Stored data
★ ★ ★ ★

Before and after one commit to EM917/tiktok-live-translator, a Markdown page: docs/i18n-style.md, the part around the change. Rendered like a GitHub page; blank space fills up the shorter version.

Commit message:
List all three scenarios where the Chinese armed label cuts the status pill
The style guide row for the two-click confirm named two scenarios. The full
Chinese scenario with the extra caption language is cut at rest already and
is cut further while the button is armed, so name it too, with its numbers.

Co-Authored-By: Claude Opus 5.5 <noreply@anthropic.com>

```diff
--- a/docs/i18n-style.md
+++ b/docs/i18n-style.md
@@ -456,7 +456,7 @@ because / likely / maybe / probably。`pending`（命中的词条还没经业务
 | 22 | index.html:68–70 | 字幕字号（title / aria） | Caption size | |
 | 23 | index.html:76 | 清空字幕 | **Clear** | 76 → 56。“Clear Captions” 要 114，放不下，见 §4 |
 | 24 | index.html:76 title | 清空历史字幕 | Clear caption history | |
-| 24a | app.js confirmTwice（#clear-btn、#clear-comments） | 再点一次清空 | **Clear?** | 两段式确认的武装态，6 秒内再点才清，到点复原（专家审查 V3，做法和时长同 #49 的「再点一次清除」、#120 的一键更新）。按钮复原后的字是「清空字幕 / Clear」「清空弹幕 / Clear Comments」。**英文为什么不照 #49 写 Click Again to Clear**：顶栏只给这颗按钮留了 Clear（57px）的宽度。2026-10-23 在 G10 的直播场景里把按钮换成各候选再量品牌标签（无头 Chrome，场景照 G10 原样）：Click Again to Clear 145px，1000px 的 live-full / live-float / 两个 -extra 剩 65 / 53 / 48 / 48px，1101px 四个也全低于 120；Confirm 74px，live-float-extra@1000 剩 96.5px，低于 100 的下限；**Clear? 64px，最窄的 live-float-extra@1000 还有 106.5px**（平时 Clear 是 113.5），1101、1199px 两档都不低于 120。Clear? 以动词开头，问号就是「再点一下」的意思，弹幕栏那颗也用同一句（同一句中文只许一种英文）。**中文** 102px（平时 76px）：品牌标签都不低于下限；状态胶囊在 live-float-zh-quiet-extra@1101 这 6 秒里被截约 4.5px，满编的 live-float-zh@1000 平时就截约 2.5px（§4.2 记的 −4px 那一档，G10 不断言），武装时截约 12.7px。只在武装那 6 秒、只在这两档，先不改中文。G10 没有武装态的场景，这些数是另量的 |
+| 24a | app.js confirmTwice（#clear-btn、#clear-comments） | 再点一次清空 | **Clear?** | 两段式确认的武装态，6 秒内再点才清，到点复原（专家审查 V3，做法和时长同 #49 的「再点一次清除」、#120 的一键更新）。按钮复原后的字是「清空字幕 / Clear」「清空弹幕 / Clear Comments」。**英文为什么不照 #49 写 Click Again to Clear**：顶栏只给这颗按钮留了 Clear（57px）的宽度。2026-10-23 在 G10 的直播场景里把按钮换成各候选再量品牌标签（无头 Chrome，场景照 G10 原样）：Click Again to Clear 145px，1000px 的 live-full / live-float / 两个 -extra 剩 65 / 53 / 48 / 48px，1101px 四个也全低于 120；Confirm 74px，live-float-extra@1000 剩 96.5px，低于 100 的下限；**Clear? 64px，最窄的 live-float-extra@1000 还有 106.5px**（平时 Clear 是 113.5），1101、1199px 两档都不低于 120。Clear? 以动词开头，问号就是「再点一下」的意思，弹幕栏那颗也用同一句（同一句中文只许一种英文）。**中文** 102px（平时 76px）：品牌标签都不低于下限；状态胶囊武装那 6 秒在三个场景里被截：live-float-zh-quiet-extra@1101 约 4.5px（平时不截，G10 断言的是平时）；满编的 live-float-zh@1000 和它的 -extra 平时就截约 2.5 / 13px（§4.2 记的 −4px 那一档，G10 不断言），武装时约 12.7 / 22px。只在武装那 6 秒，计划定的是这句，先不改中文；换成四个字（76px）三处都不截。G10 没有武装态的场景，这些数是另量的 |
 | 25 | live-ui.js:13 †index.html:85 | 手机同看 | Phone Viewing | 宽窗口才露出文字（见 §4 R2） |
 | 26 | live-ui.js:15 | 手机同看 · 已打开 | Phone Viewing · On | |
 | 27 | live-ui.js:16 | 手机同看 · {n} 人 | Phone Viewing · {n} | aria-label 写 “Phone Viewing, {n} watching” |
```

★ ★ ★ ★

* **What to produce**
Look through the entries above; find each line with the word "Viewing" and copy it.

* **Solution**
 | 25 | live-ui.js:13 †index.html:85 | 手机同看 | Phone Viewing | 宽窗口才露出文字（见 §4 R2） |
 | 26 | live-ui.js:15 | 手机同看 · 已打开 | Phone Viewing · On | |
 | 27 | live-ui.js:16 | 手机同看 · {n} 人 | Phone Viewing · {n} | aria-label 写 “Phone Viewing, {n} watching” |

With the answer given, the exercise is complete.